Welcome to the MIT Space Exploration Initiative’s (SEI’s) course on project development, prototyping, and deployment readiness for parabolic flights, culminating with an annually chartered research flight. Admitted student teams will be offered project-deployment slots on the SEI Spring 2023 parabolic flight. This course will cover three main topic areas:
Rapid prototyping and engineering skills to prepare projects for operation in altered gravity
Logistics, training, and safety pre-approval steps to meet flight readiness requirements and pass a Technical Readiness Review (TRR)
Creative and technical lenses for the future of space exploration, exploring the MIT Media Lab Space Exploration Initiative’s design and prototyping approach, MIT parabolic flight research examples across Science, Engineering, Art, and Design, and across departments.
Use the navigation drop-downs above to access more information about this and previous year’s courses, or click below to go directly to the overview or admission criteria pages.
Not sure if you want to apply but are still interested and want to learn more?

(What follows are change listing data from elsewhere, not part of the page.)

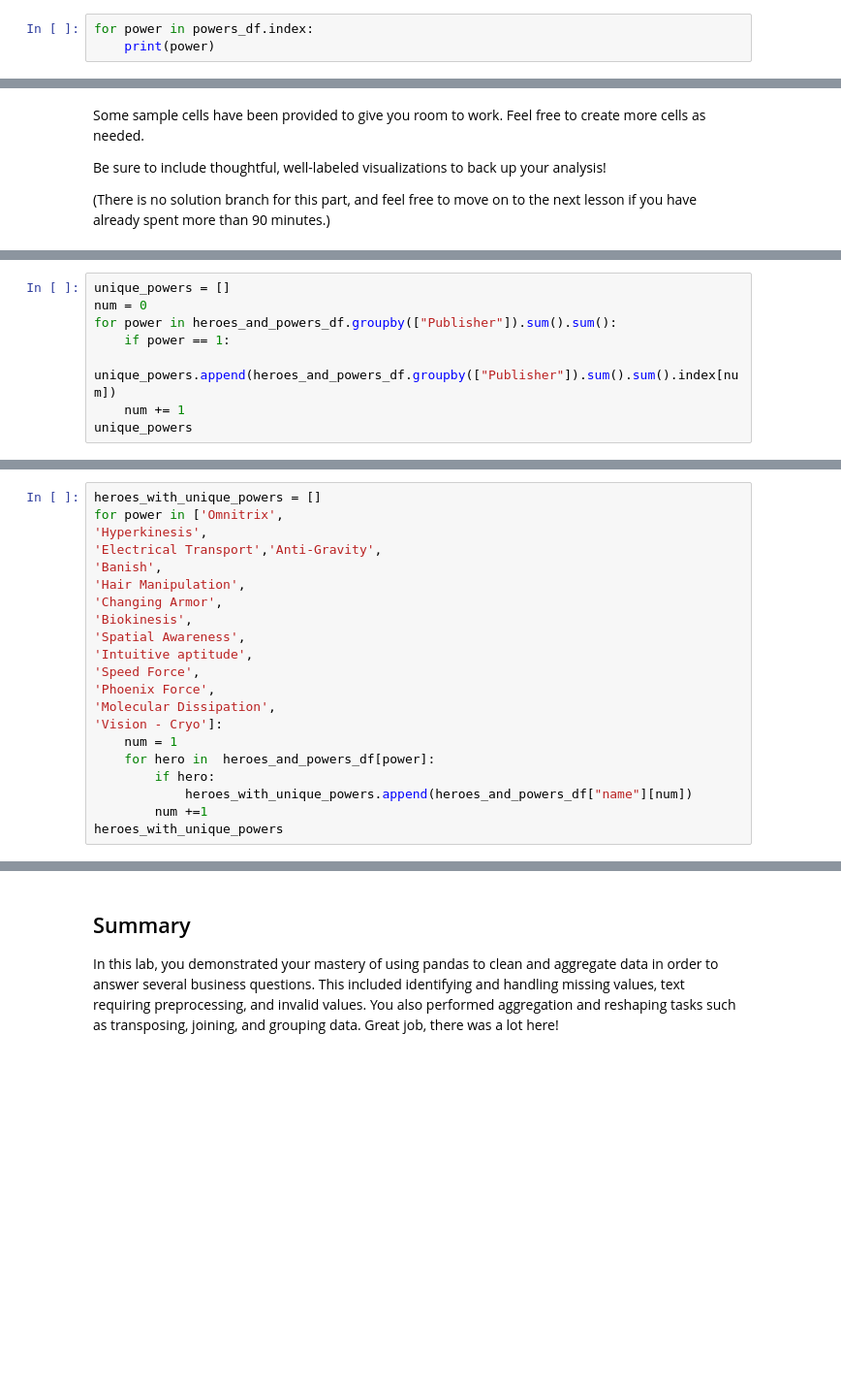
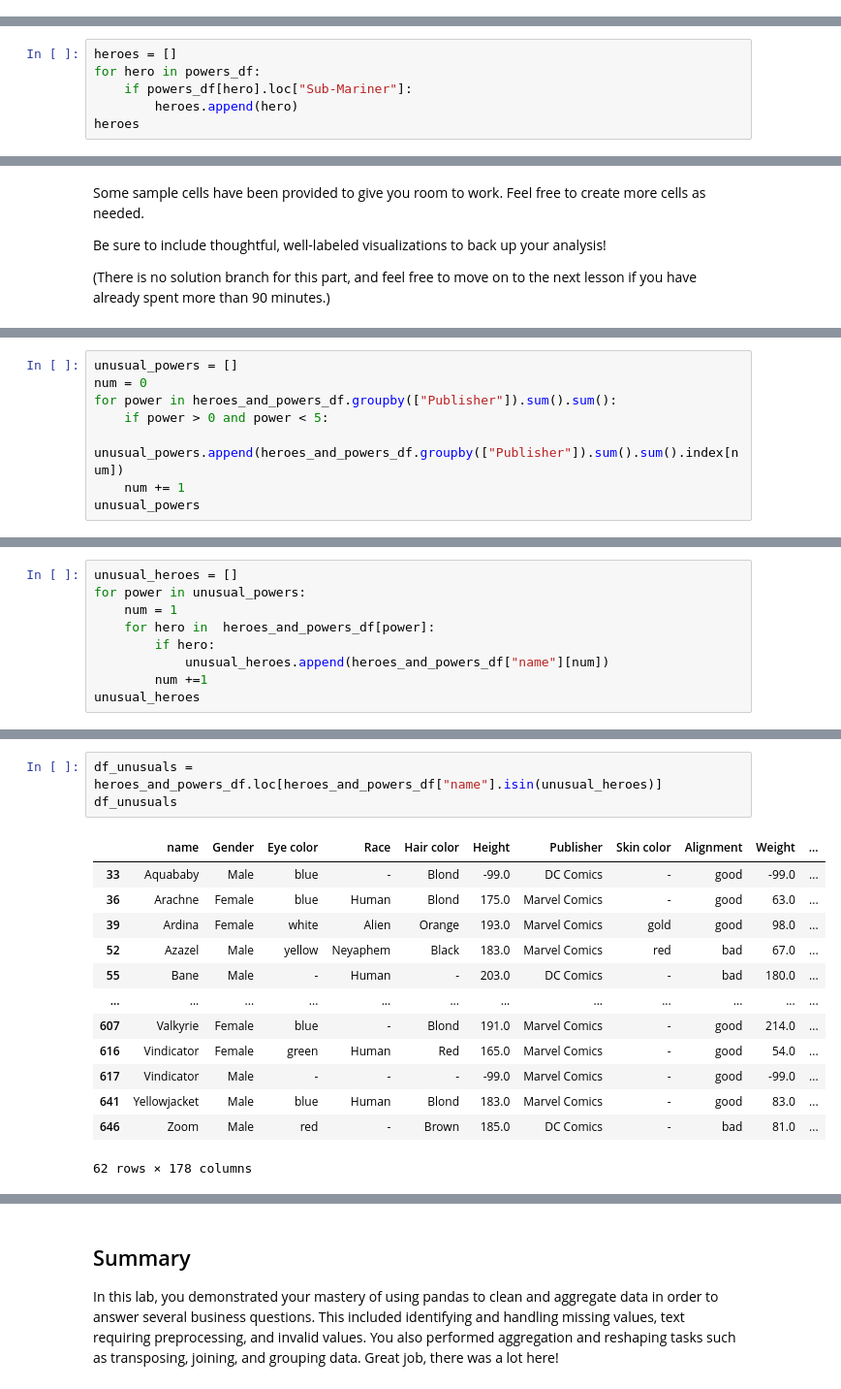
Before and after one commit to FerdinandBeaman/dsc-pandas-data-cleaning-lab, a Jupyter notebook: index.ipynb, the cells around one changed output, grey strips where cells are left out. Shown: that part at 97% size. Drawn from its saved outputs; the diff is of its cells as text; blank space fills up the shorter version.

```diff
--- a/index.ipynb
+++ b/index.ipynb
@@ -456,6 +430,3 @@ powers_df
 167 rows × 667 columns
 # %% [markdown]
 In the cell below, identify the shared key, and your strategy for joining the data (e.g. what will one record represent after you join, will you do a left/right/inner/outer join):
-# %%
-for power in powers_df.index:
-    print(power)
@@ -479,0 +433,6 @@ Omniscient
+# %%
+heroes = []
+for hero in powers_df:
+    if powers_df[hero].loc["Sub-Mariner"]:
+        heroes.append(hero)
+heroes
@@ -912,9 +909,9 @@ heroes_and_powers_df
 # %%
-unique_powers = []
+unusual_powers = []
 num = 0
 for power in heroes_and_powers_df.groupby(["Publisher"]).sum().sum():
-    if power == 1:
-        unique_powers.append(heroes_and_powers_df.groupby(["Publisher"]).sum().sum().index[num])
+    if power > 0 and power < 5:
+        unusual_powers.append(heroes_and_powers_df.groupby(["Publisher"]).sum().sum().index[num])
     num += 1
-unique_powers
+unusual_powers
 # %% [output]
@@ -935,22 +935,10 @@ unique_powers
 # %%
-heroes_with_unique_powers = []
-for power in ['Omnitrix',
-'Hyperkinesis',
-'Electrical Transport','Anti-Gravity',
-'Banish',
-'Hair Manipulation',
-'Changing Armor',
-'Biokinesis',
-'Spatial Awareness',
-'Intuitive aptitude',
-'Speed Force',
-'Phoenix Force',
-'Molecular Dissipation',
-'Vision - Cryo']:
+unusual_heroes = []
+for power in unusual_powers:
     num = 1
     for hero in  heroes_and_powers_df[power]:
         if hero:
-            heroes_with_unique_powers.append(heroes_and_powers_df["name"][num])
+            unusual_heroes.append(heroes_and_powers_df["name"][num])
         num +=1
-heroes_with_unique_powers
+unusual_heroes
 # %% [output]
@@ -1007,0 +962,17 @@ df_unique_2
+# %%
+df_unusuals = heroes_and_powers_df.loc[heroes_and_powers_df["name"].isin(unusual_heroes)]
+df_unusuals
+# %% [output]
+|  | name | Gender | Eye color | Race | Hair color | Height | Publisher | Skin color | Alignment | Weight | ... |
+| 33 | Aquababy | Male | blue | - | Blond | -99.0 | DC Comics | - | good | -99.0 | ... |
+| 36 | Arachne | Female | blue | Human | Blond | 175.0 | Marvel Comics | - | good | 63.0 | ... |
+| 39 | Ardina | Female | white | Alien | Orange | 193.0 | Marvel Comics | gold | good | 98.0 | ... |
+| 52 | Azazel | Male | yellow | Neyaphem | Black | 183.0 | Marvel Comics | red | bad | 67.0 | ... |
+| 55 | Bane | Male | - | Human | - | 203.0 | DC Comics | - | bad | 180.0 | ... |
+| ... | ... | ... | ... | ... | ... | ... | ... | ... | ... | ... | ... |
+| 607 | Valkyrie | Female | blue | - | Blond | 191.0 | Marvel Comics | - | good | 214.0 | ... |
+| 616 | Vindicator | Female | green | Human | Red | 165.0 | Marvel Comics | - | good | 54.0 | ... |
+| 617 | Vindicator | Male | - | - | - | -99.0 | Marvel Comics | - | good | -99.0 | ... |
+| 641 | Yellowjacket | Male | blue | Human | Blond | 183.0 | Marvel Comics | - | good | 83.0 | ... |
+| 646 | Zoom | Male | red | - | Brown | 185.0 | DC Comics | - | bad | 81.0 | ... |
+62 rows × 178 columns
```
Also changed, not shown: parts of 28 cells of this notebook.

Please fill out this form so we can share the details of our first class.
Important Notice: The class will be recorded, and the footage may be made public.
Questions? Please send a note to firstname.lastname@example.org.
A zero gravity flight, or more formally a parabolic flight or reduced gravity flight, is one where the aircraft generates short, 20-30 second periods of alternating reduced gravity and hypergravity by following a parabolic flight path, all while remaining at normal "cruising" altitudes (~22,000-28,000 ft). Our flight will include 20 such parabolas, with a mix of lunar (1/6 g), martian (3/8 g), and microgravity (0 g). This is a rare opportunity to experience significant duration of true weightlessness (totaling ~5 minutes) and varying gravities without going into orbit or visiting another planet! The company we charter with (ZERO-G) provides reduced gravity research flights for NASA, and has flown everything from MIT research payloads to Stephen Hawking!
See a collection of all our previous flights here.
This year’s flight flew on May 20, 2022.
This year's regularly scheduled flight flew just days after the postponed 2020 flight, on May 23, 2021.
Originally scheduled for May 2020, this flight was postponed due to the COVID-19 pandemic and finally able to fly on May 20, 2021, just a few days before the regularly scheduled 2021 flight.